(YOUR TASK): Scan the material below for "pela", then return each line that contains it.

(DATA):

•••

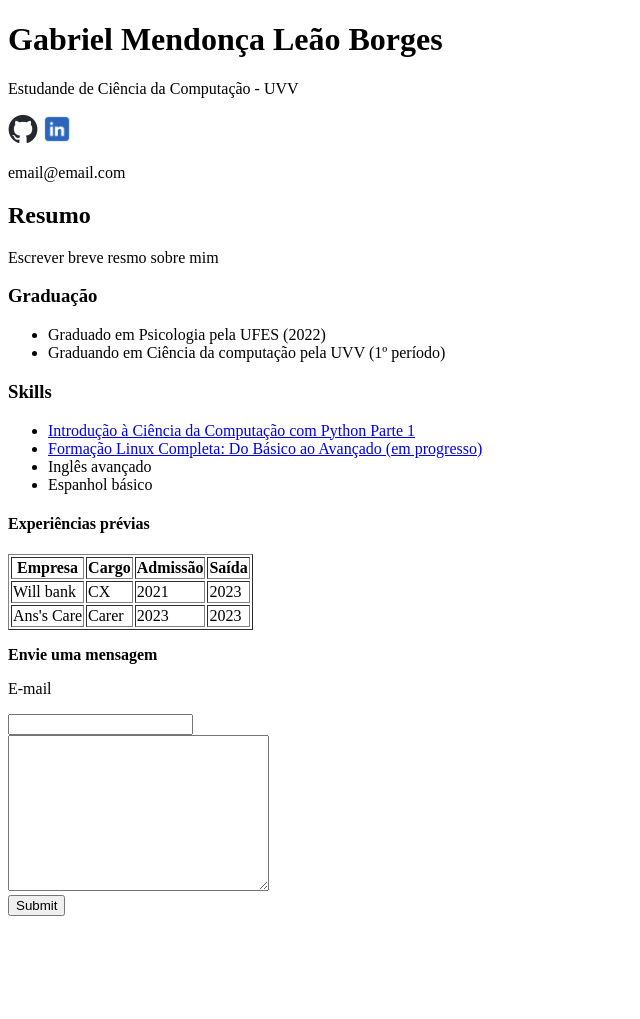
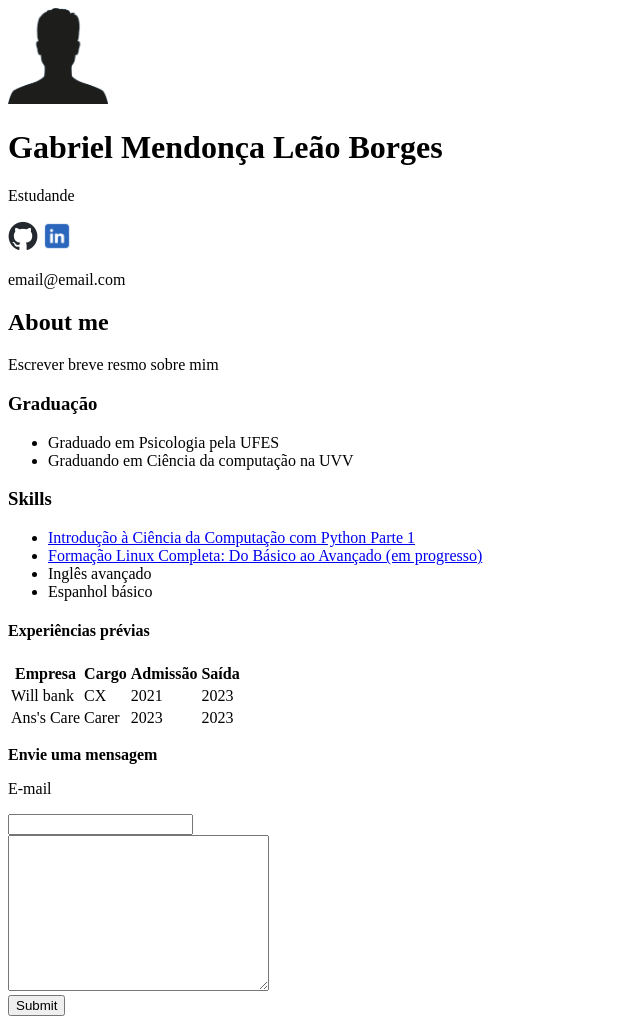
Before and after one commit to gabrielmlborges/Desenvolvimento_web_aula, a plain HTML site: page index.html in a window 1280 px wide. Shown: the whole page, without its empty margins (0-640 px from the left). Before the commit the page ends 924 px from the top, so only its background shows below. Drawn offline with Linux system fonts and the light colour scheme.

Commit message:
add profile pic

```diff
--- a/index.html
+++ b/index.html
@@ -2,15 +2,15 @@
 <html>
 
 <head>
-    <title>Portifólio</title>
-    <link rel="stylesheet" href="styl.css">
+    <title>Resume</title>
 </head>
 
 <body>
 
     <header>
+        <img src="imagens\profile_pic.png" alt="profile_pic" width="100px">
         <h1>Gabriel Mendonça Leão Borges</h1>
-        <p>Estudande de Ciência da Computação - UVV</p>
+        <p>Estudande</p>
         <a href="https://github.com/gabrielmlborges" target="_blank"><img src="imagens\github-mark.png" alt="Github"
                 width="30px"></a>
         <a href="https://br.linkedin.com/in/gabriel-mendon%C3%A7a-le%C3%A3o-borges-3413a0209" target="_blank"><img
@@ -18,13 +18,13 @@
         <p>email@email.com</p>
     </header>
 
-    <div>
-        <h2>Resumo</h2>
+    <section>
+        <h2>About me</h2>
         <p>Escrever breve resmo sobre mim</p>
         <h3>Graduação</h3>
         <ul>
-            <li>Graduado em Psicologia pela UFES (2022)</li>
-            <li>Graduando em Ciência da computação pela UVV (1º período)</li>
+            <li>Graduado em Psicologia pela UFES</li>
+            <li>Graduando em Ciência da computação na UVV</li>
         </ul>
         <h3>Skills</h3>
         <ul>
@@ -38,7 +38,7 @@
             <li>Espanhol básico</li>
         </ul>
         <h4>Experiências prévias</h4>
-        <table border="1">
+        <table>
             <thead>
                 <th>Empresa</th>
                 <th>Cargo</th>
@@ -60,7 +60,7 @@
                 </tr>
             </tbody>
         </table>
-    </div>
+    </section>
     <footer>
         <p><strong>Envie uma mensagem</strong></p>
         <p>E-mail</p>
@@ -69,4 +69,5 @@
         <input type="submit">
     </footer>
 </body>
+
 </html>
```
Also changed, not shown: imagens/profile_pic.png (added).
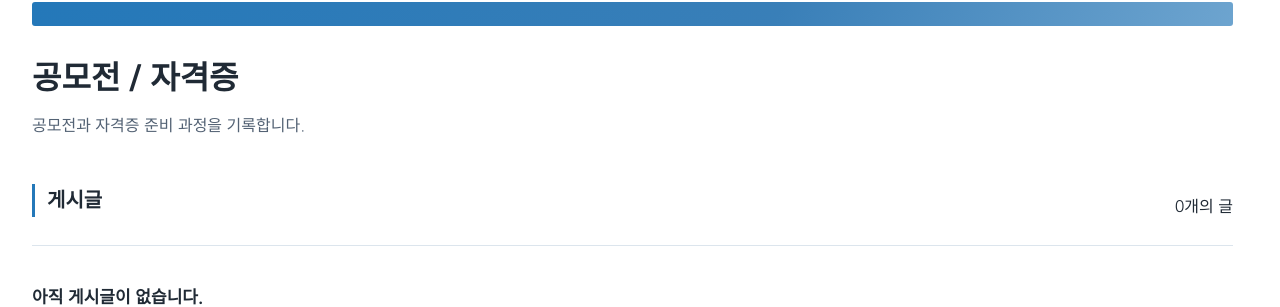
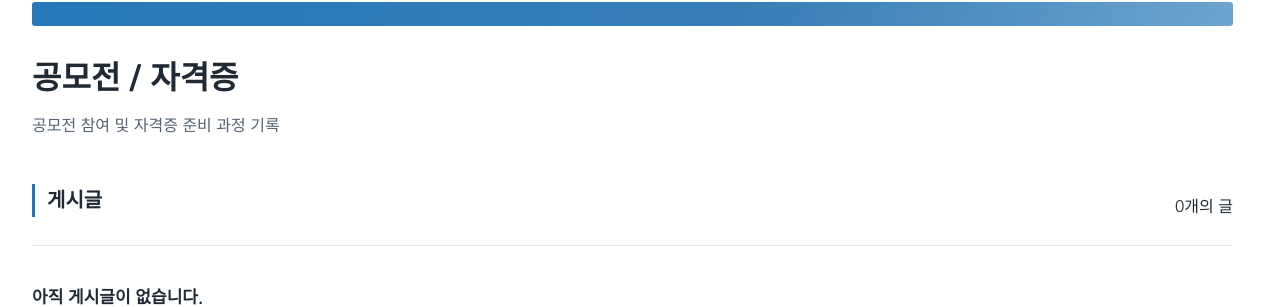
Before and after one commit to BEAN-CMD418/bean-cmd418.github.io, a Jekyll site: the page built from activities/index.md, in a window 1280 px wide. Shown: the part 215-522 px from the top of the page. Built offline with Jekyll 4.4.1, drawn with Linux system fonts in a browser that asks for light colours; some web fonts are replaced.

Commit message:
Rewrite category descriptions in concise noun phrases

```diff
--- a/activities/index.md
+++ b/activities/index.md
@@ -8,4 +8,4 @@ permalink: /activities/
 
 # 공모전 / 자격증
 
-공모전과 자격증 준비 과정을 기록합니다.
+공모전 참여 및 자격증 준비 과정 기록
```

•••

(WRITTEN RESPONSE):
-            <li>Graduado em Psicologia pela UFES (2022)</li>
-            <li>Graduando em Ciência da computação pela UVV (1º período)</li>
+            <li>Graduado em Psicologia pela UFES</li>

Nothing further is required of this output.